Winston Churchill was unimpressed, remarking as Cripps passed by one day: “There, but for the grace of God, goes God.”
Cripps suffered for many years from colitis, an inflammation of the lower bowel that was aggravated by stress. In 1950, his health broke down and he was forced to resign, dying from cancer two years later.
Jeremy Corbyn’s close friend and political soulmate, Tony Benn served as a cabinet minister under Harold Wilson and James Callaghan, and came very close to winning the deputy leadership of the Labour party in the early 1980s.
He became a vegetarian in his 50s – following the example of his son and fellow Labour politician, Hilary.
“I never liked meat – and my son Hilary, 30 years ago, said, ‘If the world ate the grain instead of feeding it to animals and killing them, there would be enough food for everybody,'” Benn told the Independent in 2006.
“That moment my wife and I became vegetarian and I have never touched meat since.”
A junior minister in the Thatcher governments, but more famous as a political diarist, for his interesting love life, and as a man with an extremely pithy turn of phrase.
He was a committed vegetarian and campaigner for animal rights, whose individual take on life was perfectly captured in a brief exchange with left-wing campaigning journalist John Pilger:
Pilger: “I read that you were a vegetarian and you are seriously concerned about the way animals are killed.”
Pilger: “Doesn’t that concern extend to the way humans, albeit foreigners, are killed?”
Clark: “Curiously not.”
One of the most significant figures in the Labour movement, the radical pacifist served as general secretary and chairman of the party in the 1930s.
He gave up meat as a young man in 1908, but found that the practice was not widely embraced by the Labour movement, noting in the 1930s that most people were too busy trying to ward off hunger to pay much attention to the source and ethics of their food.
Speaking in a House of Lords debate on animal cruelty decades later, he said: “I am a vegetarian and I have been so for 70 years. On the whole, I think, physically I am a pretty good advertisement for that practice.”
Brockway went on to live for another decade, dying just months before his 100th birthday.
What? That Bill Clinton? The former President of the United States with a particular weakness for fast food? (Who can forget his sneaky trip to McDonald’s while visiting the Labour conference in 2002?).
Well, yes. Mr Clinton adopted a vegan diet in 2010 on medical advice after undergoing emergency surgery for chest pains and credits it with giving him a new burst of energy.
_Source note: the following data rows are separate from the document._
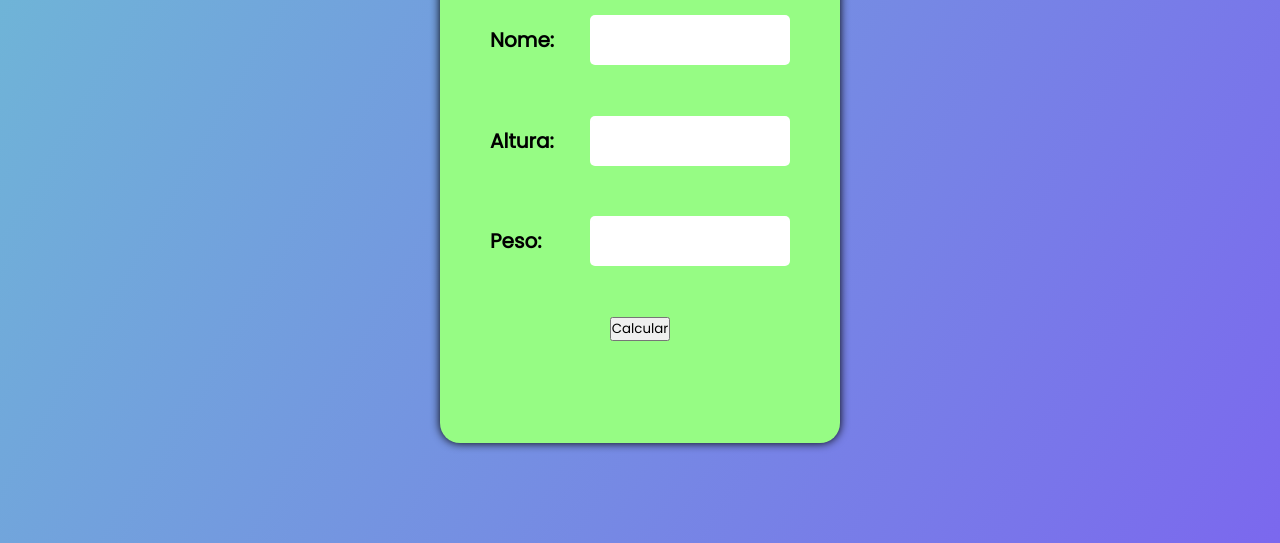
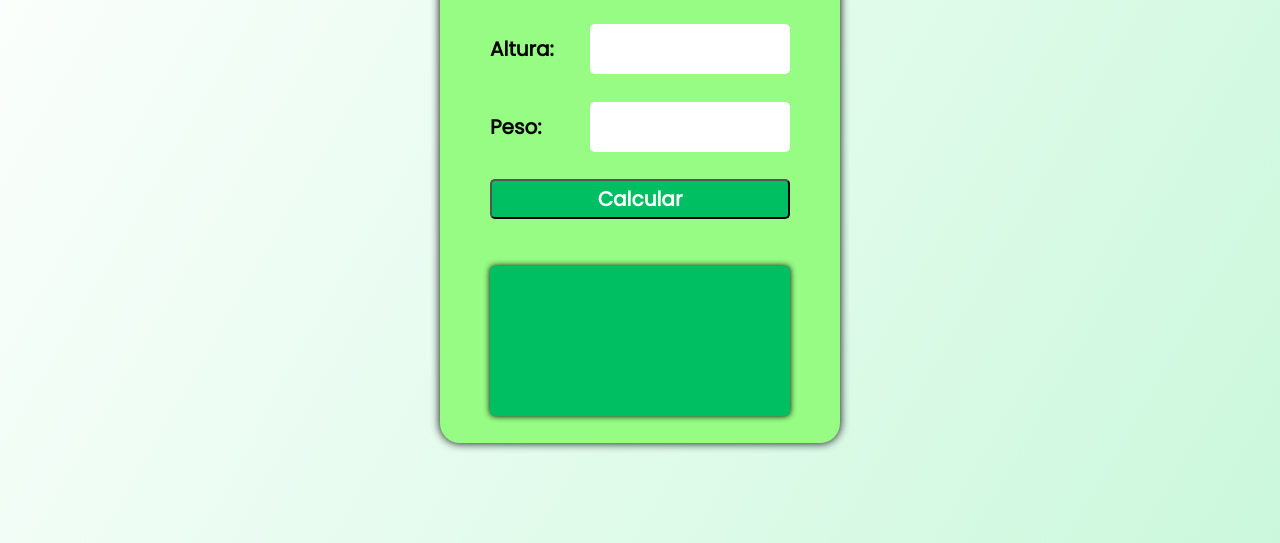
Before and after one commit to MariaCastr0/Calculadora-IMC, a plain HTML site: page index.html in a window 1280 px wide. Shown: the part 257-800 px from the top of the page. Drawn offline with Linux system fonts and the light colour scheme; files whose address does not match are found by name.

Commit message:
style.css complete

```diff
--- a/arquivos/css/style.css
+++ b/arquivos/css/style.css
@@ -8,7 +8,7 @@
 }
 
 main {
-    background: linear-gradient(120deg, #6ebbd5, 	#7B68EE);
+    background: linear-gradient(120deg, #fff, 	#cbf8dc);
     width: 100%;
     min-height: 100vh;
     display: flex;
@@ -37,7 +37,7 @@ main {
     font-size: 35px;
     font-weight: 700;
     border-bottom: solid 5px #00BF63;
-    margin-bottom: 20px;
+    padding-bottom: 26px;
   }
 
   .input {
@@ -54,8 +54,8 @@ main {
     border-radius: 5px;
     border:none;
     outline: 0;
-    font-size: 41px;
-    font-weight: 700;
+    font-size: 20px;
+    font-weight: 500;
     text-align: center;
   }
 
@@ -64,4 +64,30 @@ main {
     font-weight: 600;
   }
 
-  pablo.lima@inkluziva.org
+  button{
+    width: 300px;
+    height: 40px;
+    font-size: 20px;
+    font-weight: 600;
+    background: #00BF63;
+    color: #fff;
+    outline: none;
+    border-radius: 5px;
+    cursor: pointer;
+  }
+
+  .result{
+    display: flex;
+    margin-top: 20px;
+    align-items: center;
+    width: 300px;
+    height: 150px;
+    border-radius: 5px;
+    font: italic 1.5rem serif;
+    box-shadow: 0px 0px 6px black;
+    background: #00BF63;
+    color: black;
+    padding: 20px;
+    box-sizing: border-box;
+    user-select: none;
+  }
```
“I have more energy. I never clog. For me, the no dairy thing, because I had an allergy, has really helped a lot. And I feel good,” he has been quoted as saying.
“I like all the Italian stuff. Lasagne. I like the chilli enchiladas – they nailed the meat substitute stuff. It used to be when I started this, it was inedible. It’s so much better now.”
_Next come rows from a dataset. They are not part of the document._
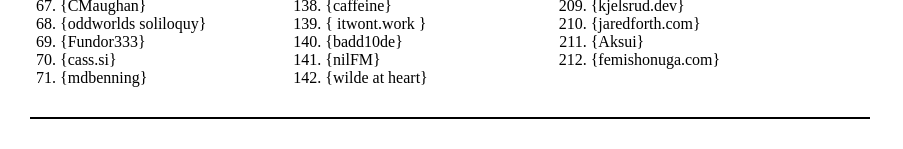
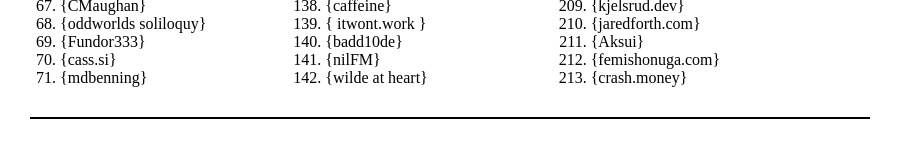
Before and after one commit to XXIIVV/webring, a plain HTML site: page index.html in a window 1280 px wide. Shown: the part 1221-1370 px from the top of the page, without its empty margins (0-903 px from the left). Drawn offline with Linux system fonts and the light colour scheme.

Commit message:
Add crash.money to index.html

```diff
--- a/index.html
+++ b/index.html
@@ -811,6 +811,9 @@
 			<li data-lang="en" id="fem">
 				<a href="http://femishonuga.com">femishonuga.com</a>
 			</li>
+			<li data-lang="en" id="crash">
+				<a href="http://crash.money">crash.money</a>
+			</li>
 		</ol>
 		<footer>
 			<p class="readme">
```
Vegans, though, were unimpressed by his admission that he still occasionally eats fish: “Eating salmon and avoiding most animals food products does not make you a vegan, it means you eat less animal products.”
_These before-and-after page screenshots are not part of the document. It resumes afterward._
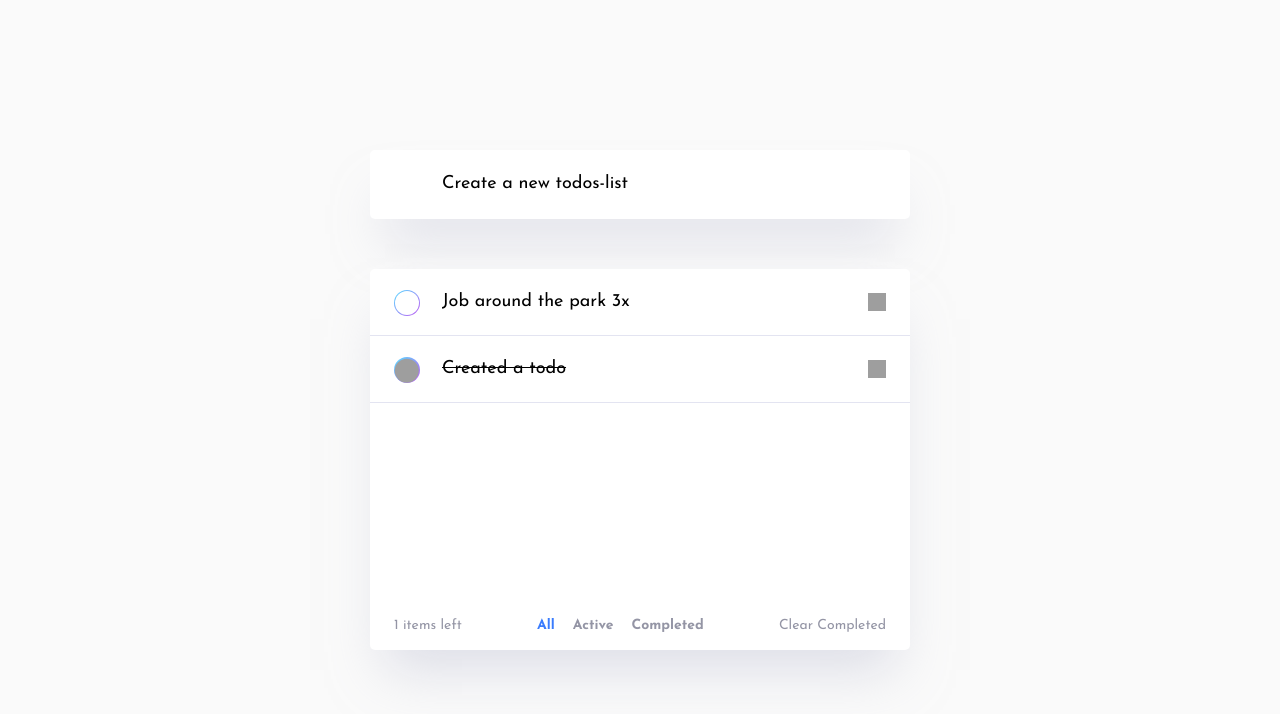
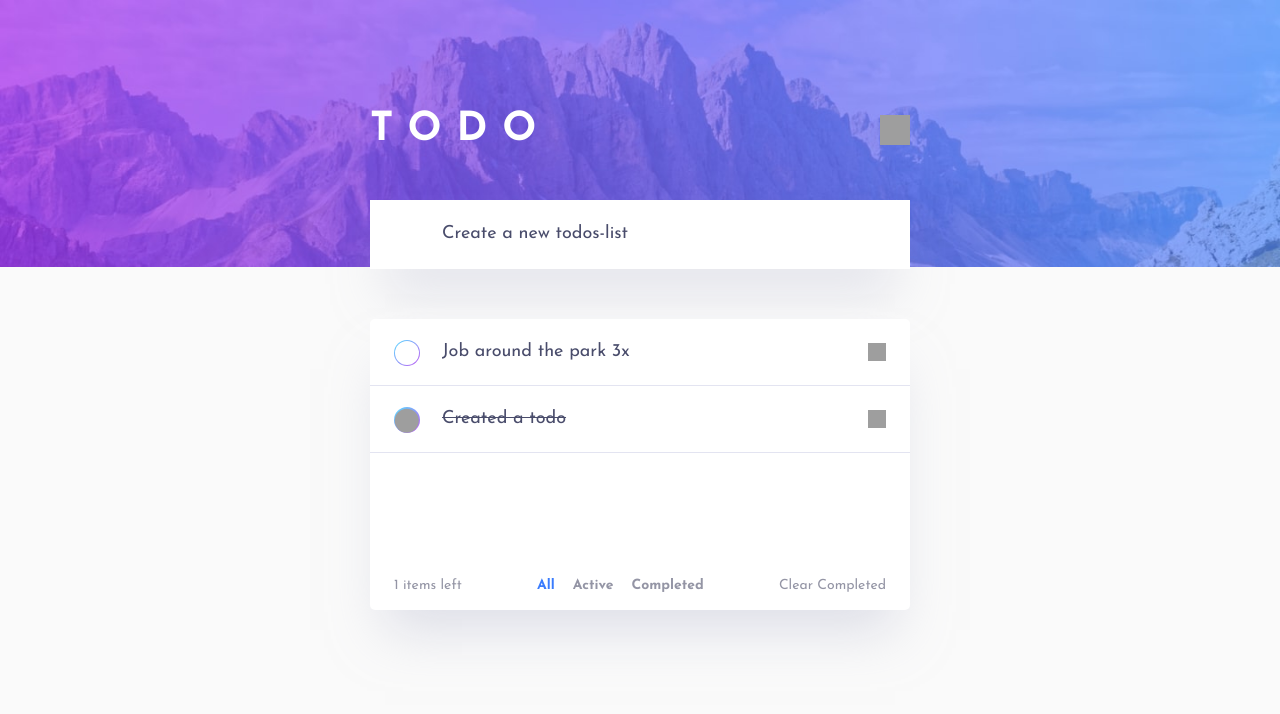
Before and after one commit to wdbyb/fm-todo-app, a React (Vite) app: page / in a window 1280 px wide. Shown: the top 714 px of the page. Built offline with nearby package versions, Linux system fonts and the light colour scheme; grey boxes are pictures that could not be loaded.

Commit message:
desktop light/dark mode

```diff
--- a/src/App.jsx
+++ b/src/App.jsx
@@ -21,6 +21,7 @@ function App() {
   const [text, setText] = useState('');
   const [filterCase, setFilterCase] = useState('all');
   const [itemsLeft, setItemsLeft] = useState(0);
+  const [mode, setMode] = useState(true);
 
   const filterBtns = (type) => {
     switch (type) {
@@ -94,8 +95,28 @@ function App() {
   }, [filterCase, buttons]);
 
   return (
-    <div className="app">
-      <div className="todos-list">
+    <div className={`app ${mode ? 'app--light' : 'app--dark'}`}>
+      <div className="app__bg">
+        <img
+          src={`./src/assets/bg-desktop-${mode ? 'light' : 'dark'}.jpg`}
+          alt=""
+        />
+      </div>
+      <div
+        className={`todos-list ${
+          mode ? 'todos-list--light' : 'todos-list--dark'
+        }`}
+      >
+        <div className="todos-list__header">
+          <h1>TODO</h1>
+          <button
+            className={`todos-list__mode ${
+              mode ? 'todos-list__mode--light' : 'todos-list__mode--dark'
+            }`}
+            onClick={() => setMode(!mode)}
+            type="button"
+          ></button>
+        </div>
         <div className="todos-list__input">
           <label>
             <input
--- a/src/styles/abstracts/_variables.scss
+++ b/src/styles/abstracts/_variables.scss
@@ -1,5 +1,5 @@
 $bg-color-light: #fafafa;
 $bg-color-dark: #171823;
 
-$color-primary-dark: #494c6b;
-$color-primary-light: #c8cbe7;
+$color-primary-light: #494c6b;
+$color-primary-dark: #c8cbe7;
--- a/src/styles/base/_base.scss
+++ b/src/styles/base/_base.scss
@@ -17,3 +17,8 @@ body {
   display: flex;
   flex-grow: 1;
 }
+
+h1 {
+  font-size: inherit;
+  margin: 0;
+}
--- a/src/styles/components/_todo.scss
+++ b/src/styles/components/_todo.scss
@@ -3,21 +3,50 @@
   flex-direction: column;
   gap: 50px;
 
+  position: relative;
+
   width: 100%;
   max-width: 620px;
   min-height: 580px;
   padding: 40px;
-  margin: auto;
+  margin: 70px auto;
+
+  z-index: 2;
+
+  &__header {
+    display: flex;
+    justify-content: space-between;
+    align-items: center;
+
+    font-weight: 700;
+    font-size: 40px;
+    line-height: 40px;
+    letter-spacing: 15px;
+
+    color: #ffffff;
+  }
+
+  &__mode {
+    width: 30px;
+    height: 30px;
+
+    cursor: pointer;
+
+    &--light {
+      background: url(./src/assets/icon-moon.svg) no-repeat 50% 50%;
+    }
+
+    &--dark {
+      background: url(./src/assets/icon-sun.svg) no-repeat 50% 50%;
+    }
+  }
 
   &__input {
     input {
       width: 100%;
       padding: 24px 72px;
 
-      background: #fff;
       border-radius: 5px;
-
-      box-shadow: 0px 35px 50px -15px rgba(194, 195, 214, 0.5);
 
       cursor: pointer;
     }
@@ -28,14 +57,47 @@
     flex-direction: column;
     flex-grow: 1;
 
-    background: #fff;
     border-radius: 5px;
-
-    box-shadow: 0px 35px 50px -15px rgba(194, 195, 214, 0.5);
   }
 
   &__list {
     flex-grow: 1;
+  }
+
+  &--light {
+    color: $color-primary-light;
+
+    .todos-list__list-wrapper {
+      background: #fff;
+      box-shadow: 0px 35px 50px -15px rgba(194, 195, 214, 0.5);
+    }
+
+    .todos-list__input {
+      background: #fff;
+      box-shadow: 0px 35px 50px -15px rgba(194, 195, 214, 0.5);
+    }
+
+    .todo {
+      border-bottom: 1px solid #e3e4f1;
+    }
+  }
+
+  &--dark {
+    color: $color-primary-dark;
+
+    .todos-list__list-wrapper {
+      background: #25273d;
+      box-shadow: 0px 35px 50px -15px rgba(0, 0, 0, 0.5);
+    }
+
+    .todos-list__input {
+      background: #25273d;
+      box-shadow: 0px 35px 50px -15px rgba(0, 0, 0, 0.5);
+    }
+
+    .todo {
+      border-bottom: 1px solid #393a4b;
+    }
   }
 }
 
@@ -43,6 +105,7 @@
   display: flex;
   align-items: center;
   justify-content: space-between;
+  flex-wrap: wrap;
 
   padding: 16px 24px;
 
@@ -130,6 +193,16 @@
       transform: translate(-50%, -50%);
       transition: background 0.1s ease-in-out;
     }
+
+    @media (max-width: 768px) {
+      width: 20px;
+      height: 20px;
+
+      &::before {
+        width: 18px;
+        height: 18px;
+      }
+    }
   }
 
   &__delete {
@@ -152,5 +225,23 @@
       background-repeat: no-repeat;
       background-position: 50% 50%;
     }
+
+    @media (max-width: 768px) {
+      top: calc(50% - 6px);
+      width: 12px;
+      height: 12px;
+
+      &::before {
+        width: 12px;
+        height: 12px;
+      }
+    }
+  }
+
+  @media (max-width: 768px) {
+    padding: 20px 52px;
+
+    font-size: 12px;
+    line-height: 12px;
   }
 }
--- a/src/styles/pages/_app.scss
+++ b/src/styles/pages/_app.scss
@@ -3,9 +3,29 @@
   flex-direction: column;
   flex-grow: 1;
 
-  background: $bg-color-light;
+  position: relative;
 
   font-family: 'Josefin Sans', sans-serif;
   font-size: 18px;
   line-height: 18px;
+
+  &__bg {
+    position: absolute;
+    top: 0;
+    left: 0;
+
+    width: 100%;
+
+    img {
+      width: 100%;
+    }
+  }
+
+  &--light {
+    background: $bg-color-light;
+  }
+
+  &--dark {
+    background: $bg-color-dark;
+  }
 }
```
Other prominent vegetarian politicians past and present include Tim Farron, the former Liberal Democrat leader, whose diet didn’t necessarily go down well with some of the farmers in his rural Cumbrian constituency, Caroline Lucas, co-leader of the Green Party, her predecessor as party leader Natalie Bennett and Conservative MP Henry Smith, who chaired the all-party parliamentary group for animal welfare.
And the vegans…
If Mr Corbyn does decide to become a vegan (which means avoiding all animal products including milk, cheese and honey) he won’t be alone…
Among his comrades will be Labour MP Kerry McCarthy – who spent a year as shadow Environment, Food and Rural Affairs Secretary after being appointed by Mr Corbyn despite being a vegan in 2015 – current shadow Wales Secretary Christina Rees is also a vegan, as is shadow minster Chris Williamson and new Labour MP Darren Jones.